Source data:
▼

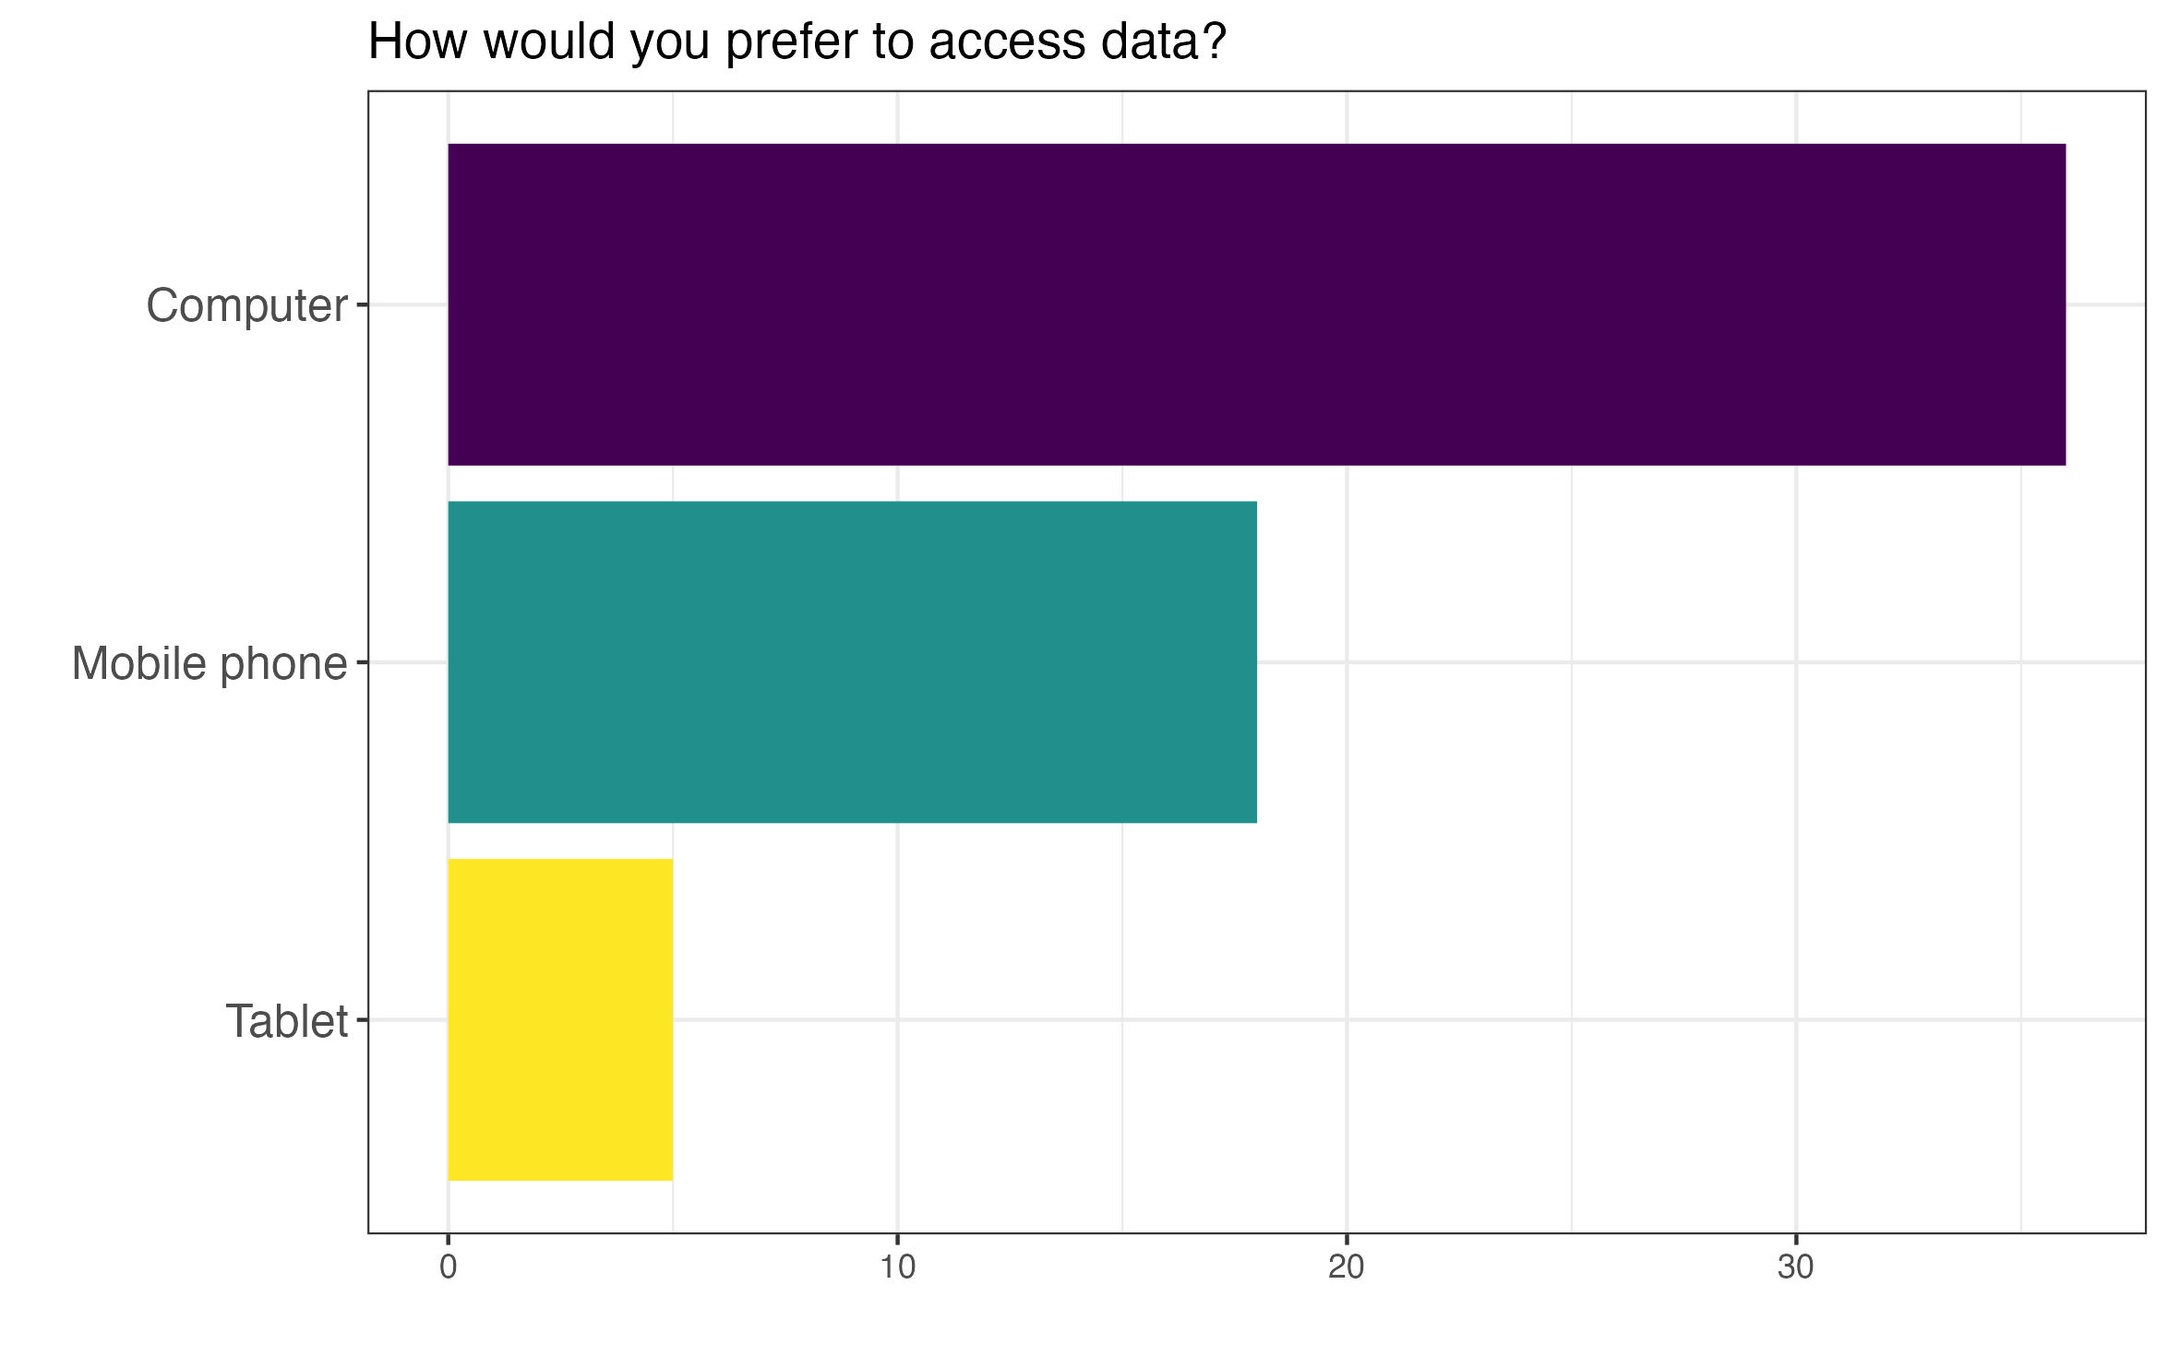
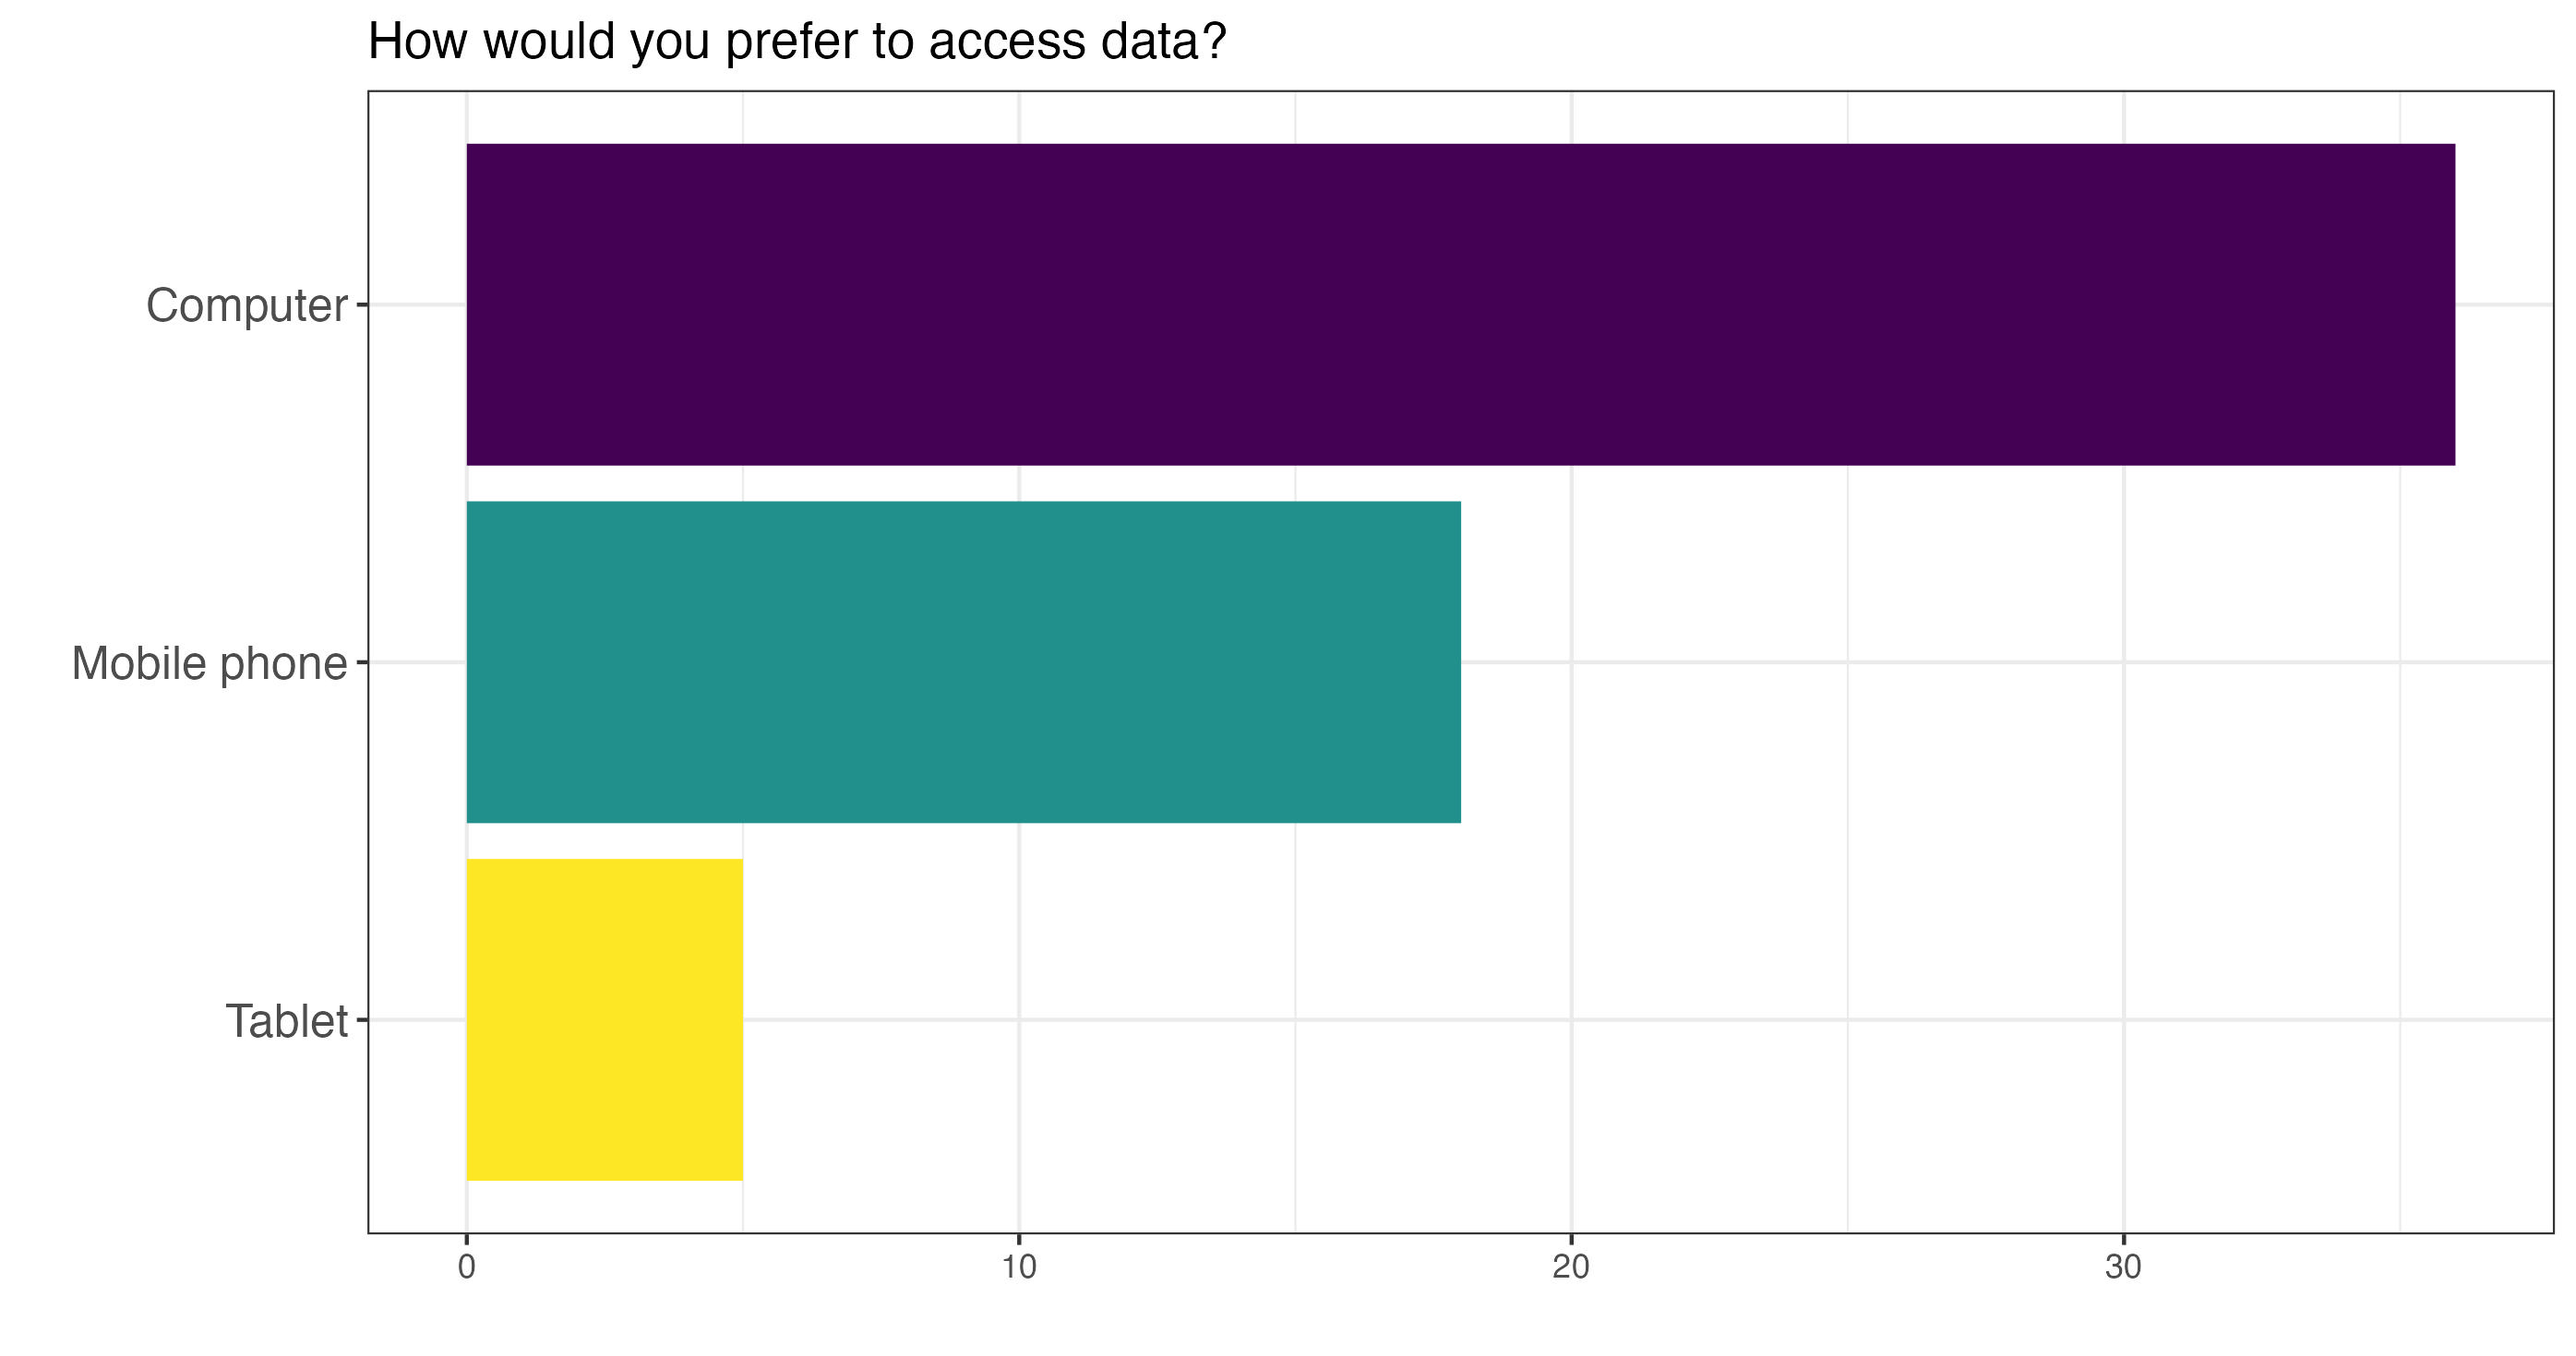
Added code to script 5 to save outputs. Created those outputs. Added a README file.

diff --git a/README.md b/README.md
@@ -1,0 +1,14 @@
+## GTMNERR Science Transfer Project
+**Geraldine Klarenberg, Kristie Perez, Nikki Dix, Nia Morales, Shirley Baker**
+
+The Guana Tolomato Matanzas (GTM) NERR in northeast Florida includes multiple water resources where both physical access and access to data is in demand by a wide variety of user groups across several systems and unique habitat types. The needs of these users vary widely and extend beyond the information currently accessible through the NERRS System-wide Monitoring Program (SWMP) for which data is available through the Centralized Data Management Office. 
+
+This project will develop an open data science product to provide access to non-SWMP ecological data sets and visualizations for the Guana River Estuary (GRE) through an interactive web-based dashboard, expanding engagement to include the community. 
+
+The project was kickstarted with a virtual meeting (Nov 2022), followed by a participatory in-person follow-up meeting (Dec 2022). A survey was distributed to obtain information about users' needs, both in terms of data sets as well as dashboard features.
+
+This repository has R scripts pertaining to the survey. They:
+1. Download responses of potential data users,
+2. Download and reorganize questions and answers to create a unified metadata file,
+3. Deidentify and clean data, creating subsets of question groups, and
+4. Create exploratory and summative figures and tables for each question group.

▲

> _What is expected_:
Among the lines above, find those that contain the word "users" and copy them.

> _Task result_:
+The Guana Tolomato Matanzas (GTM) NERR in northeast Florida includes multiple water resources where both physical access and access to data is in demand by a wide variety of user groups across several systems and unique habitat types. The needs of these users vary widely and extend beyond the information currently accessible through the NERRS System-wide Monitoring Program (SWMP) for which data is available through the Centralized Data Management Office. 
+The project was kickstarted with a virtual meeting (Nov 2022), followed by a participatory in-person follow-up meeting (Dec 2022). A survey was distributed to obtain information about users' needs, both in terms of data sets as well as dashboard features.
+1. Download responses of potential data users,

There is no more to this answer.